As Rowley rattles off the names of the gigs he’s had and his busy present-day schedule, he stops in mid-sentence to show off another of his “creations”: a velcroed wristband mimicking the chords on a guitar.

“Saves a lot of time and wasted effort,” he explains. “When I’m teaching I wear this on my wrist and then I don’t have to pick up the guitar to show my students, then put the guitar down to explain something, then pick it up again. I just show them right from the band on my wrist.”

Next up in the Rowley pantheon of creations is his collection of humorous greeting cards. He pulls out stacks of the cards and goes through them. Most are side-splitting, and all have copyrights dating back to 1985. Rowley glances through them and still guffaws at the lines he wrote. “I sold over 1,000 of these,” he says. “This batch is the second thousand. I have … had high hopes for these. I was going strong with them when…” Rowley’s rubbery face goes from its normal smile to a sadness that’s palpable throughout the room.

It is his thoughts of “Love No.1” in his life that, he says, pain him beyond all comprehension.

“I was working on these cards when it happened,” he says. “My daughter Jamie got into a terrible car accident. She had just turned 16. Her mother and I had divorced and she had remarried and moved to Baton Rouge. I had just taken a great job at Chevron on the West Bank. Well, I quit so I could go to Baton Rouge to be with Jamie. Her life was in jeopardy for so long. She was in a coma. And let me tell you, a coma is not like you’re in one today and tomorrow you simply snap out of it and wake up. That’s only in the movies. Recovery is a slow, gradual, painful thing. It was a very serious wreck. She was brain damaged. It was the worst time of my life… of everybody’s life.

“Many is the night, I slept on the floor of Jamie’s room, right next to her bed. Her recovery took up every thought in my life. I remember her eardrums were punctured and I would talk to her. Her doctors told me they didn’t know if she could hear me. But deep inside, I knew she did. I remember how pessimistic [the doctors] were. We had names for each of them. One we called ‘Dr. Doom.’ He’d come in every day and ask, ‘Do you want to sign over her body parts?’ Can you imagine having a doctor come into the room where your daughter is lying in a coma and asking a question like that day after day?”
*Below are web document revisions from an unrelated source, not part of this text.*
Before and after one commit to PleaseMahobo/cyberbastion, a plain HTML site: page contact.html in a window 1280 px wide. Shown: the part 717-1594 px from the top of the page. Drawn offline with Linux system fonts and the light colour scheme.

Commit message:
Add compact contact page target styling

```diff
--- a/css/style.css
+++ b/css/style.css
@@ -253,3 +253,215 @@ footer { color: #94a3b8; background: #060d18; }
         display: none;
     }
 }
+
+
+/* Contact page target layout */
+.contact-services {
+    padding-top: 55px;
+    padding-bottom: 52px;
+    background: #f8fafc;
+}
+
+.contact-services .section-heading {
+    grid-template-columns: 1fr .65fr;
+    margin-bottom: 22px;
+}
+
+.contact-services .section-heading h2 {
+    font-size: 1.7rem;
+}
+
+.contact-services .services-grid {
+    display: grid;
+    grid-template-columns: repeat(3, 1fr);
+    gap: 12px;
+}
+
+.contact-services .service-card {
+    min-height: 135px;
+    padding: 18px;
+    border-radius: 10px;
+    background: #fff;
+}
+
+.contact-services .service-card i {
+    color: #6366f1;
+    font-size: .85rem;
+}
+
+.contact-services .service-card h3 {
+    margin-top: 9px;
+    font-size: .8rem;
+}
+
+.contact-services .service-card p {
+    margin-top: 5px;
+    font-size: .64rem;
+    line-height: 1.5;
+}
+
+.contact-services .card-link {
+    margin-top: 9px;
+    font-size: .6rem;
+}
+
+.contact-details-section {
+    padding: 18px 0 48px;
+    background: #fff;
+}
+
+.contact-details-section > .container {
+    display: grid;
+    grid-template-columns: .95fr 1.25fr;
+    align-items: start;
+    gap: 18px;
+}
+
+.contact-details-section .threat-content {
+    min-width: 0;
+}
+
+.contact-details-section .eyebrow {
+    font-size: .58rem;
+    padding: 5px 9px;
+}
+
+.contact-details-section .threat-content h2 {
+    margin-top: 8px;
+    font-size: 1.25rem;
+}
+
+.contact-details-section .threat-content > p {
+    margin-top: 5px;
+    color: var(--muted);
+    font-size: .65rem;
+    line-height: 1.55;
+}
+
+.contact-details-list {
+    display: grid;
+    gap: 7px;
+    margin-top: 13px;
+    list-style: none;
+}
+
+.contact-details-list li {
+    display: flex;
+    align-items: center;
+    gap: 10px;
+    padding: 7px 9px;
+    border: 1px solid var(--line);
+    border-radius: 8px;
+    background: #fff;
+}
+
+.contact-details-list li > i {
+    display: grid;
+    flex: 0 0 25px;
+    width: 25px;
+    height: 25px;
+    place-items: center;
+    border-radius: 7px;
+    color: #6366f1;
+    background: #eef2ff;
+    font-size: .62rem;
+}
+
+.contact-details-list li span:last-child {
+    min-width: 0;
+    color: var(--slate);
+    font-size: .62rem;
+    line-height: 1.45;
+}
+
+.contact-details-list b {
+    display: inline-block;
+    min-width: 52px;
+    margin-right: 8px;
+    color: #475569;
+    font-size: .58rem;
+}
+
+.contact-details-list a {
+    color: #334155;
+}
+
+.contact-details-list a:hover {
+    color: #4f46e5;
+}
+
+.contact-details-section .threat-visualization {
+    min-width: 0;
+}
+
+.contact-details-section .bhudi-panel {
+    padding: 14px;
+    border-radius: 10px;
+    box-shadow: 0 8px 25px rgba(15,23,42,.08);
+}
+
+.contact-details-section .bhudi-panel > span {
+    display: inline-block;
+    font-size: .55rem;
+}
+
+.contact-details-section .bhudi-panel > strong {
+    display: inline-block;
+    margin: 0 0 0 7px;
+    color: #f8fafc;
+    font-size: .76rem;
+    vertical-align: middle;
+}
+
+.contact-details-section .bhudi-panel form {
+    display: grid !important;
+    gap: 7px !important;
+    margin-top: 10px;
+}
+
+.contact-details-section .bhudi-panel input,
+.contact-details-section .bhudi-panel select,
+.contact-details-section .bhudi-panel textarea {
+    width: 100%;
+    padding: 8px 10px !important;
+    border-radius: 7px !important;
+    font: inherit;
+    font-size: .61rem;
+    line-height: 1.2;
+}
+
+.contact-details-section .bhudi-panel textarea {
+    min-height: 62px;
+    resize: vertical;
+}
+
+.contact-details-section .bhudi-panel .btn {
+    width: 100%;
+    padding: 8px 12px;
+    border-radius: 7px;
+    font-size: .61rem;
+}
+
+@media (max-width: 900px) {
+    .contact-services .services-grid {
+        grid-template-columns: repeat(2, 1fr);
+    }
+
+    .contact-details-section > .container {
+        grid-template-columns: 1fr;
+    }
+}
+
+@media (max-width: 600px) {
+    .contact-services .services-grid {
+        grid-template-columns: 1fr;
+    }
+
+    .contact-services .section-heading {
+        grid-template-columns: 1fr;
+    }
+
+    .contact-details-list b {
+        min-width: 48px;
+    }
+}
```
As his daughter’s doctors’ hope waned, Rowley says, his own never wavered for a moment .

“I used to go in and hold her hand and tell her to squeeze mine. Nothing. I did that over and over. My hands became numb. But I just knew that she was hearing me and that she would respond. ‘Jamie, squeeze my hand!’ Then one day, it happened. I felt her squeeze. Of course, these doctors told me not to be too optimistic, that in all probability what I was feeling was a muscle spasm. Muscle spasm, my … I knew that she had heard me. I stood there and cried.”

The nights were seemingly endless for Rowley. He hummed tunes to his daughter as he had not done since she had been a baby. Tunes he had written. Tunes others had written. Her favorites. His favorites. He composed tunes to her in his mind as he sat there throughout those long agony-filled nights.

“Jamie’s 38 years old now,” Rowley says of his daughter. “It’s been a long, long painful road. But she’s come back. She still has some problems. But she’s determined. We’re determined! Here, look at this!”

Rowley goes to his computer and opens a link – “Jamie’s page,” with the words:

“Jamie Rowley is a 38-year-old mentally challenged woman who lost her home in Katrina. She is now living in her mother’s garage with her four cats. Jamie renews her hope through every board that she draws. Jamie collects the boards from the debris of destroyed homes (various areas of New Orleans; lower and upper 9th wards, etc.). After cleaning each board, she the turns them into pieces of art …”

“She’s extremely creative,” Rowley says simply of his daughter. He’s knows that says it all.

It may be a Thursday evening or a Sunday afternoon. It may be the House of Blues or it may be a garden soiree. The band may be Art Ryder’s or the Country Cajuns. The only thing for certain is that somewhere near the bandstand, a lady named Jamie will be sitting at a table applauding each set.